2010 four CD anthology from the British Blues legend. John Mayall's band, The Bluesbreakers, were undoubtedly a hot-house for the British Blues scene in the late '60s and early `70s and it's quite staggering when you examine the roll call of floating members who served their apprenticeship with John Mayall including Jack Bruce, Eric Clapton, Mick Fleetwood, Peter Green, Keef Hartley, John McVie, Mick Taylor and Steve Winwood. This lavish box set contains 74 tracks, all newly remastered from the original master tapes, including five tracks released in Europe on CD for the first time. The 40-page booklet features sleevenotes by Mark Powell with rare and previously unseen photographs.
So Many Roads is Hammond's most notable mid-'60s Vanguard album, due not so much to Hammond's own singing and playing (though he's up to the task) as the yet-to-be-famous backing musicians. Three future members of the Band – Robbie Robertson, Garth Hudson, and Levon Helm – are among the supporting cast, along with Charlie Musselwhite on harmonica, and Mike Bloomfield also contributes. It's one of the first fully realized blues-rock albums, although it's not in the same league as the best efforts of the era by the likes of the Paul Butterfield Blues Band or John Mayall's Bluesbreakers. In part that's because the repertoire is so heavy on familiar Chicago blues classics by the likes of Willie Dixon, Bo Diddley, and Muddy Waters; in part that's because the interpretations are so reverent and close to the originals in arrangement; and in part it's also because Hammond's blues vocals were only okay.

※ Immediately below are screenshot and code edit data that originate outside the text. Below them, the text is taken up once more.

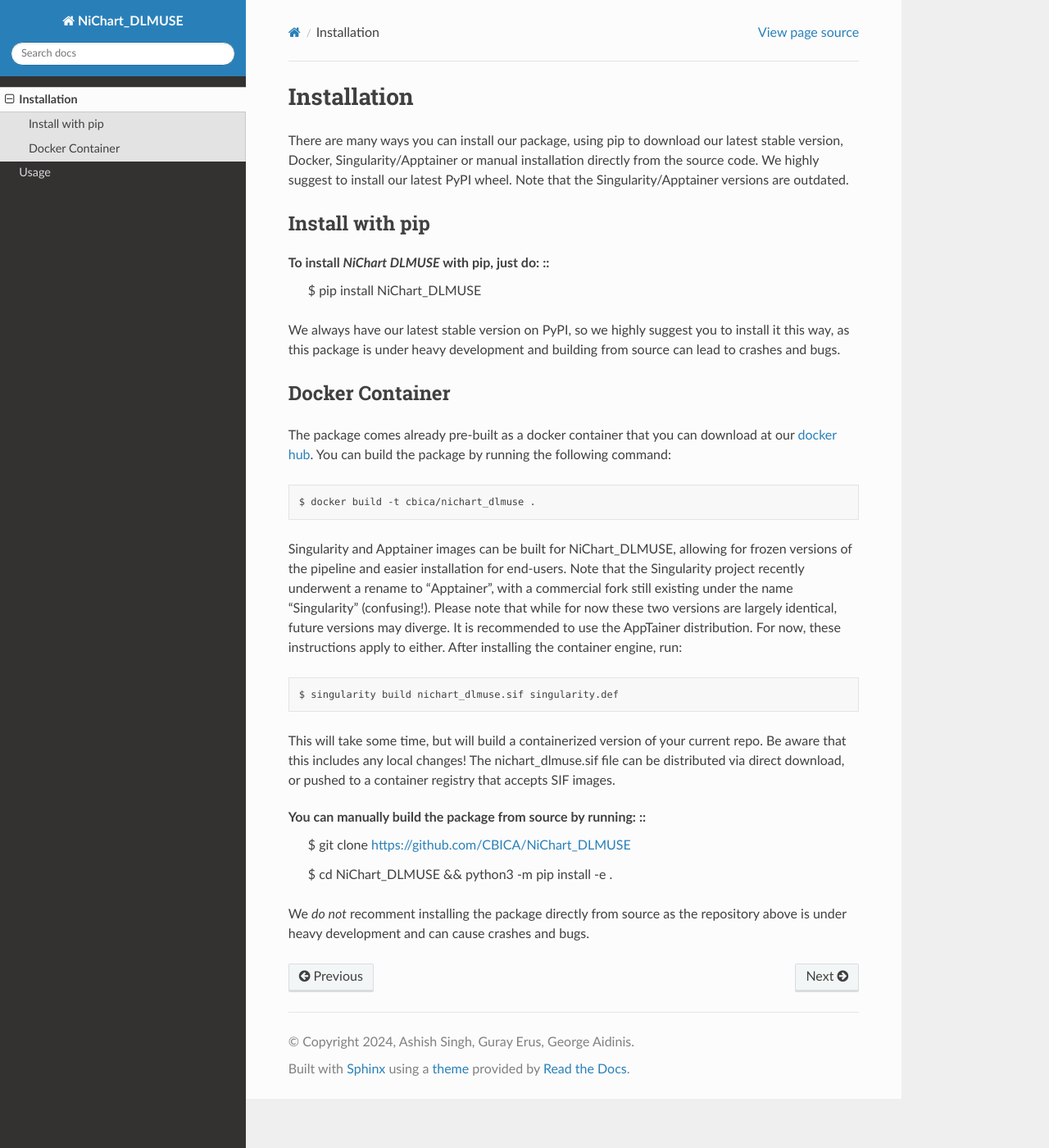
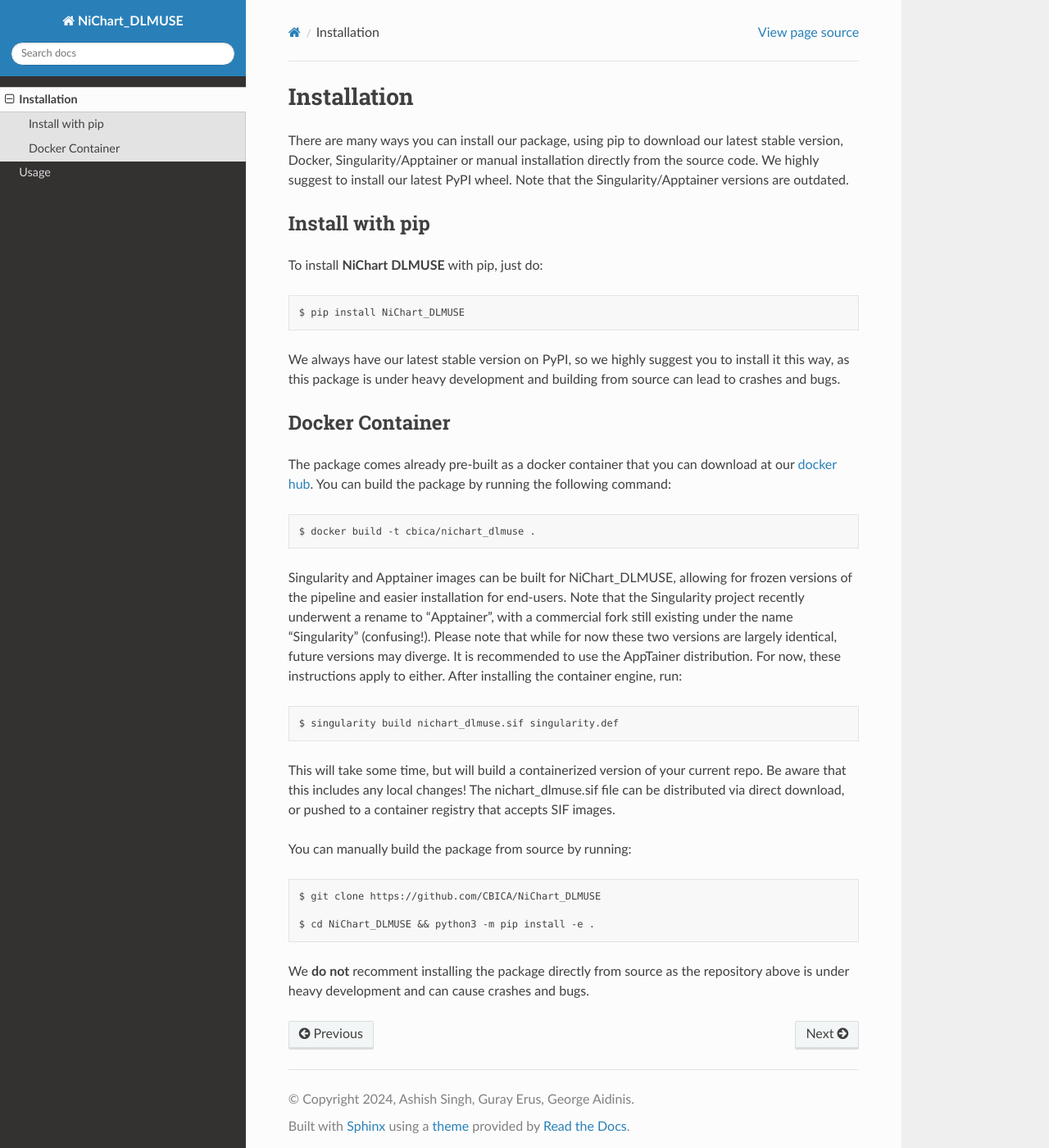
Before and after one commit to CBICA/NiChart_DLMUSE, a Sphinx documentation site: the page built from docs/installation.rst, in a window 1280 px wide and 1400 px high. Shown: the whole window at 82% size. Built offline with Sphinx 7.4.7 and the Read the Docs theme 3.1.0, drawn with Linux system fonts in a browser that asks for light colours.

```diff
--- a/docs/installation.rst
+++ b/docs/installation.rst
@@ -11,7 +11,8 @@ our latest PyPI wheel. Note that the Singularity/Apptainer versions are outdated
 Install with pip
 ****************
 
-To install *NiChart DLMUSE* with pip, just do: ::
+To install **NiChart DLMUSE** with pip, just do: ::
+
     $ pip install NiChart_DLMUSE
 
 We always have our latest stable version on PyPI, so we highly suggest you to install it this way, as this package is under
@@ -45,9 +46,10 @@ The nichart_dlmuse.sif file can be distributed via direct download, or pushed to
 .. _`Manual installation`
 
 You can manually build the package from source by running: ::
+
     $ git clone https://github.com/CBICA/NiChart_DLMUSE
 
     $ cd NiChart_DLMUSE && python3 -m pip install -e .
 
-We *do not* recomment installing the package directly from source as the repository above is under heavy development and can cause
+We **do not** recomment installing the package directly from source as the repository above is under heavy development and can cause
 crashes and bugs.
--- a/docs/usage.rst
+++ b/docs/usage.rst
@@ -14,13 +14,15 @@ Our CLI is simply to use as it just takes 2 required parameters: ::
     $ NiChart_DLMUSE -i <input path> -o <output path>
 
 By default, our CLI runs on CPU. You can run it on GPU with CUDA or MPS just by specifying the device: ::
+
     $ NiChart_DLMUSE -i <input path> -o <output path> -d cuda
 
 .. note::
 
-    *MPS* Can be used if your chip supports 3d convolution(M1 chips do not support 3d convolution, thus, you can't use MPS with M1 macbooks)
+    **MPS** Can be used if your chip supports 3d convolution(M1 chips do not support 3d convolution, thus, you can't use MPS with M1 macbooks)
 
 For further explanation please refer to the complete CLI documentation: ::
+
     $ NiChart_DLMUSE -h
 
 
@@ -28,7 +30,7 @@ For further explanation please refer to the complete CLI documentation: ::
 Using the docker container
 **************************
 
-Using the file structure explained above, an example command using the `docker container<https://hub.docker.com/r/cbica/nichart_dlmuse/tags>`
+Using the file structure explained above, an example command using the `docker container<https://hub.docker.com/r/cbica/nichart_dlmuse/tags>`_
 is the following: ::
 
     # For GPU
```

Blue Note's So Blue, So Funky, Vol. 1 is a 12-track compilation that highlights the funkiest soul-jazz organists that recorded for the label, whether it was a leader or as a sideman. Although there's a handful of cuts from the early '60s, such as "Face to Face" by the terrific, underrated Baby Face Willette, the compilation leans toward the funky fusions of the late '60s, such as Big John Patton's "Fat Judy," Lou Donaldson's "Everything I Do Is Gon' Be Funky (From Now On)," Jack McDuff's "Butter for Yo' Popcorn" and Grant Green's "Ain't It Funky Now." The best thing about this comp is that even though it has familiar names, not all of the material is readily available on CD, which makes it of interest to casual groove fans and serious collectors alike.